:: What to work on ::
Please reply with one number only: how many lines in the entries below contain the string "display".

:: Entries provided ::
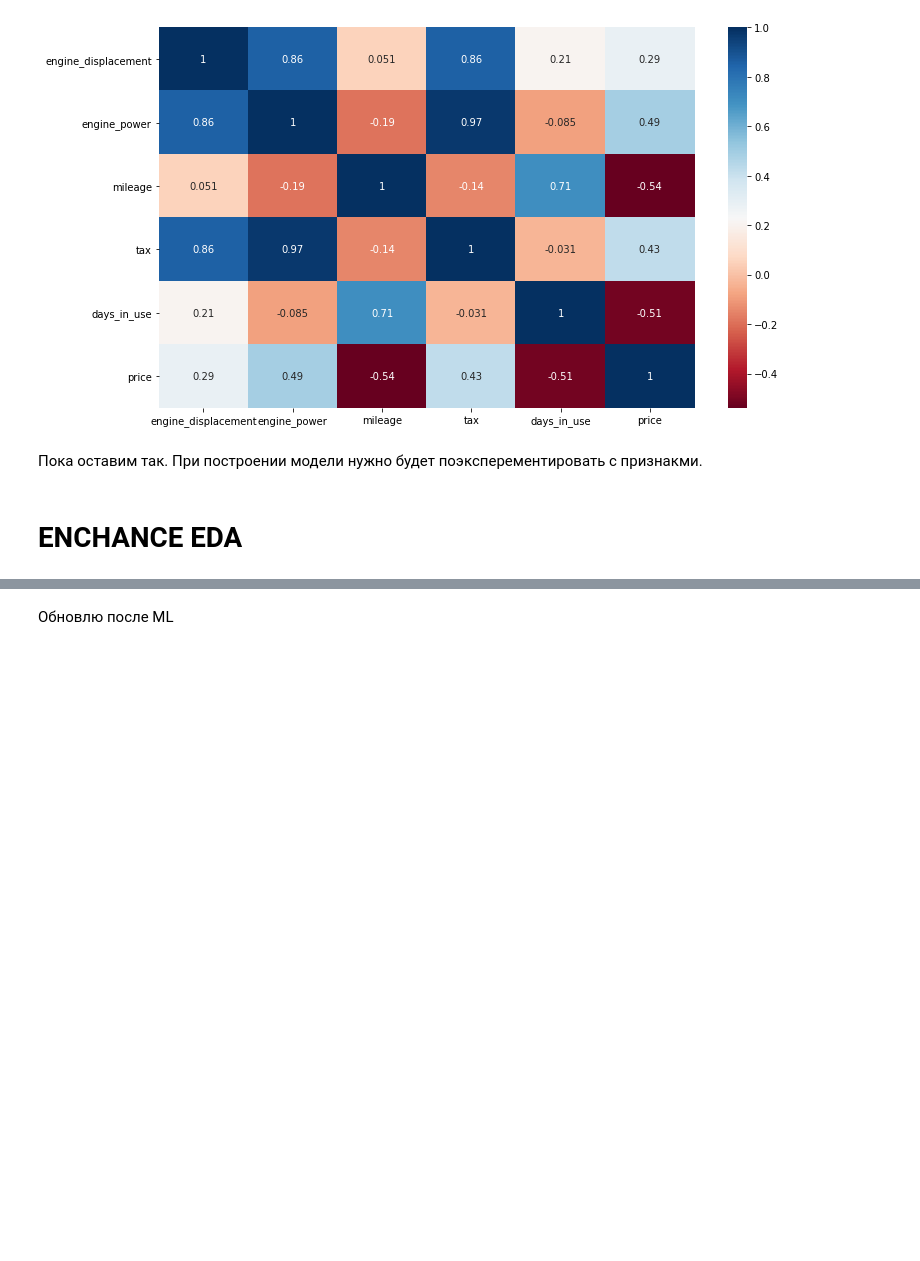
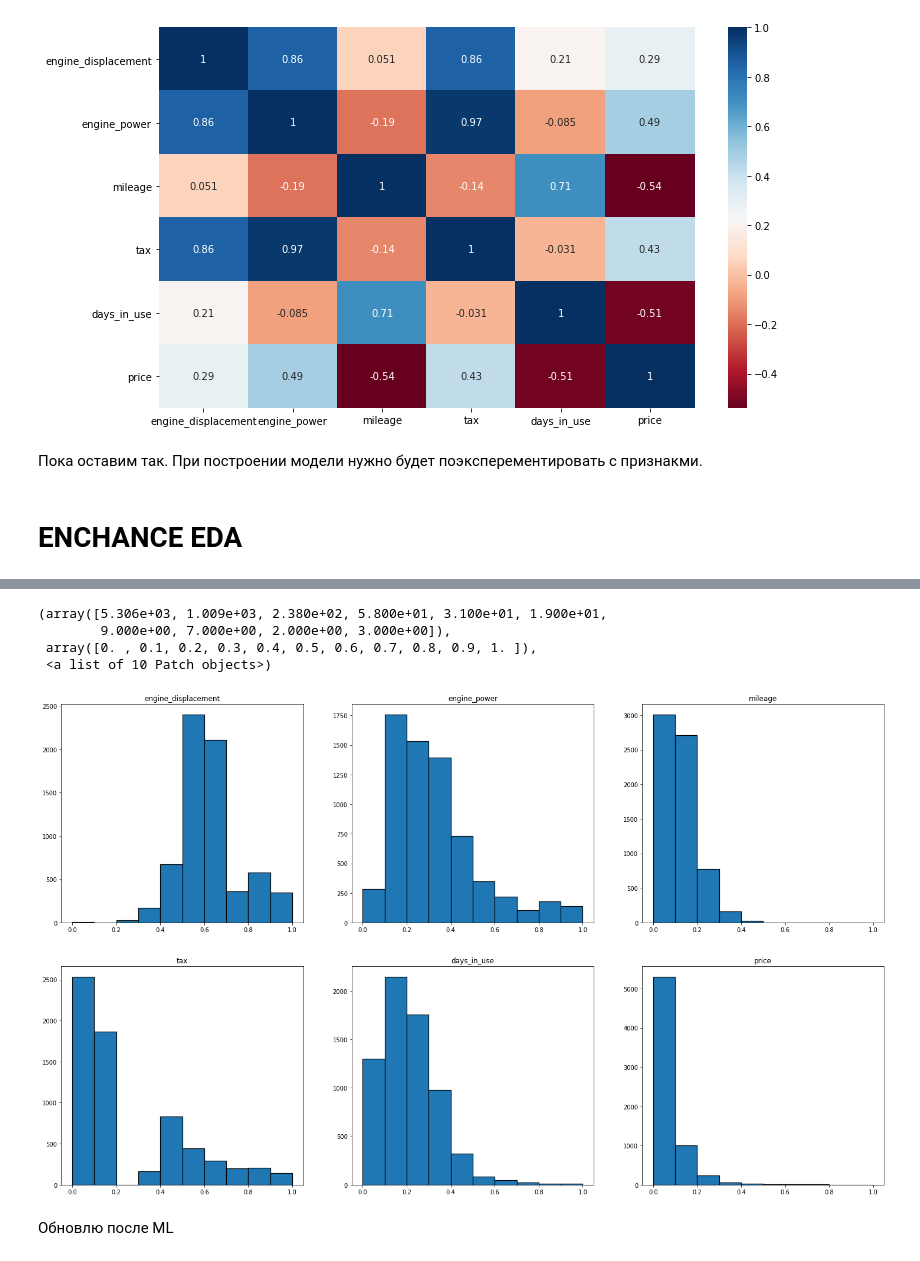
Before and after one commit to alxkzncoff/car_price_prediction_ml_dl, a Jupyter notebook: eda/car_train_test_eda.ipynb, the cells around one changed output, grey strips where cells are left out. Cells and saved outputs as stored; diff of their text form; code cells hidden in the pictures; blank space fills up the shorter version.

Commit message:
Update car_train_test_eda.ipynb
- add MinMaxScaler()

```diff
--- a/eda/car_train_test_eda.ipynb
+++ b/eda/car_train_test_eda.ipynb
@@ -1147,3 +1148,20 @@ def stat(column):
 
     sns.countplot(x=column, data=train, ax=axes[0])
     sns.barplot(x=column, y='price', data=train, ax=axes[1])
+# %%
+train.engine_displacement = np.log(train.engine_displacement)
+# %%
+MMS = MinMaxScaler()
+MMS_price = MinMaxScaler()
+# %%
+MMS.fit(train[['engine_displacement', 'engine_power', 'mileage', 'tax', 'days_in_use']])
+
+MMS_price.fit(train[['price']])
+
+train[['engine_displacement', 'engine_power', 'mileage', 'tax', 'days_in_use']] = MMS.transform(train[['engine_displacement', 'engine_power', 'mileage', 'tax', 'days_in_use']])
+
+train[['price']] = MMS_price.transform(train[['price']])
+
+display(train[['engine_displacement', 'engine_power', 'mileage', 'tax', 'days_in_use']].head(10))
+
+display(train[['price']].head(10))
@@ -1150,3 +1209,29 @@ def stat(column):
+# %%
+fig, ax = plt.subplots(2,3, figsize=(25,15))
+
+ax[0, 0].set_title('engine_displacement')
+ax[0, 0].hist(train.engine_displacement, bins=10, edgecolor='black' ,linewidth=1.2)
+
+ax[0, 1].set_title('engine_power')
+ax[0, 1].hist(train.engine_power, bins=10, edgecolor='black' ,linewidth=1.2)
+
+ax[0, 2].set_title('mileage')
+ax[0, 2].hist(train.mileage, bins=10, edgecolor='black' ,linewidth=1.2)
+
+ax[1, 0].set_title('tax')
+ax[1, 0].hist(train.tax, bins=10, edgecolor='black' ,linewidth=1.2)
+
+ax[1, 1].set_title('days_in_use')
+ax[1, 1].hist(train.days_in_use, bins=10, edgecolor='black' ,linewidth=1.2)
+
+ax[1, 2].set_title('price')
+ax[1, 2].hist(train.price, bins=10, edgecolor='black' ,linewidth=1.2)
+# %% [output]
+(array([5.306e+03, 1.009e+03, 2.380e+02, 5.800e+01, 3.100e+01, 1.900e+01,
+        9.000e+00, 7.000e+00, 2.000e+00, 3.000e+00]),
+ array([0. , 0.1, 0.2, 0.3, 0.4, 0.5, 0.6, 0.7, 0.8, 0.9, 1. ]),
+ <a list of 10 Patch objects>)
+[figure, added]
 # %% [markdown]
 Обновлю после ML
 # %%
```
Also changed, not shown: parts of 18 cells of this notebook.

---

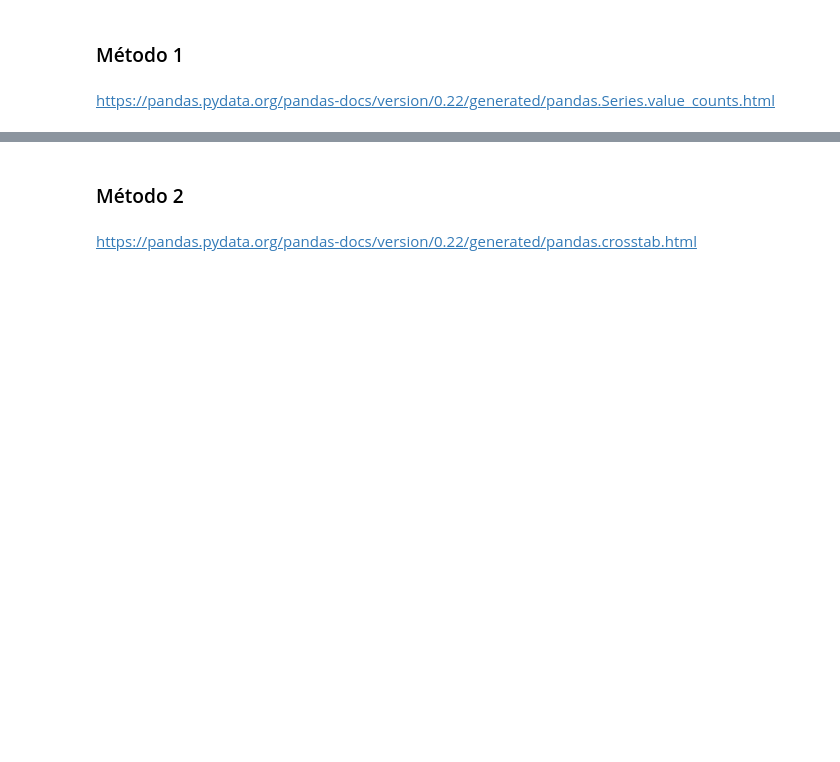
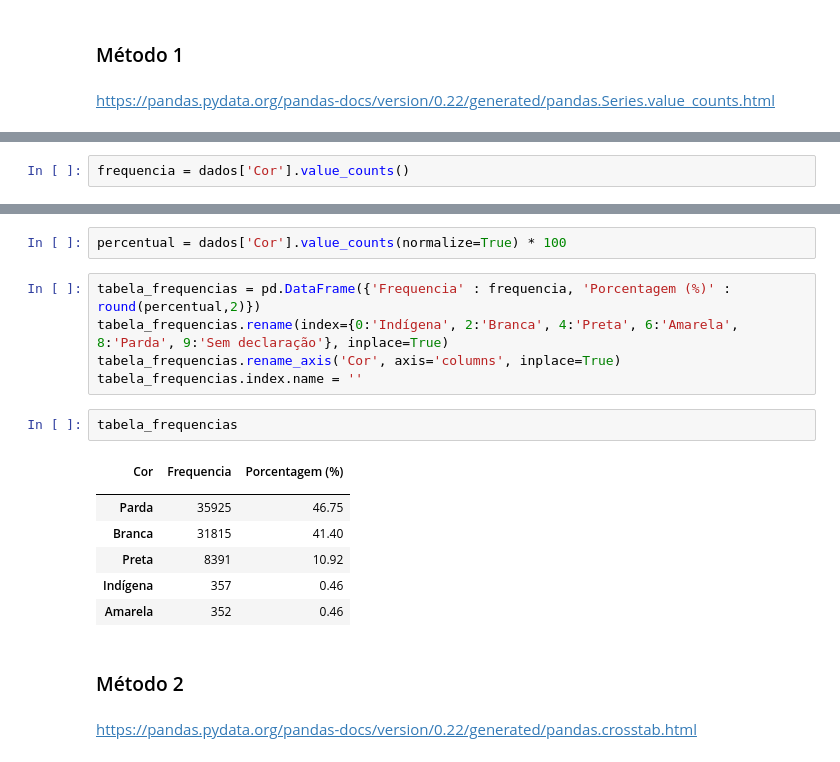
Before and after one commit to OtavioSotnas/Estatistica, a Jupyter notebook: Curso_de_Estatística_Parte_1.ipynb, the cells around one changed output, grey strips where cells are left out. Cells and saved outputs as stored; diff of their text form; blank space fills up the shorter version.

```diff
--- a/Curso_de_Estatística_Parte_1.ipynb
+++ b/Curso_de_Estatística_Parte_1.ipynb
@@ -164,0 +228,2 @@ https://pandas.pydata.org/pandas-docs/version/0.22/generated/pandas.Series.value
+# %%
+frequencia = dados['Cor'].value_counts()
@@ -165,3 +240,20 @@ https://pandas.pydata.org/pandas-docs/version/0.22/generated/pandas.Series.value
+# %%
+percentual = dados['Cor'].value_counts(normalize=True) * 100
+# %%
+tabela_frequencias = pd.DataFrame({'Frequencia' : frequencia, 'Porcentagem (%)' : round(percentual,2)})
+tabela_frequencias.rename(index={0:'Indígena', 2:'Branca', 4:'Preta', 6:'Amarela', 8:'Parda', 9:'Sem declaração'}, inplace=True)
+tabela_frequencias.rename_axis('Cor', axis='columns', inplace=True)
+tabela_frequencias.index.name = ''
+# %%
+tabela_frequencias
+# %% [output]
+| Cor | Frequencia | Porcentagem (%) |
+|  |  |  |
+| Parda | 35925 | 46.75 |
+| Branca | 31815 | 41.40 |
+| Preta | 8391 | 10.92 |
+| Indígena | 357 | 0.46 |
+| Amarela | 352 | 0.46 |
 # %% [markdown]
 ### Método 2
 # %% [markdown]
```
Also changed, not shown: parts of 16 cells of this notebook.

:: Result for this task ::
2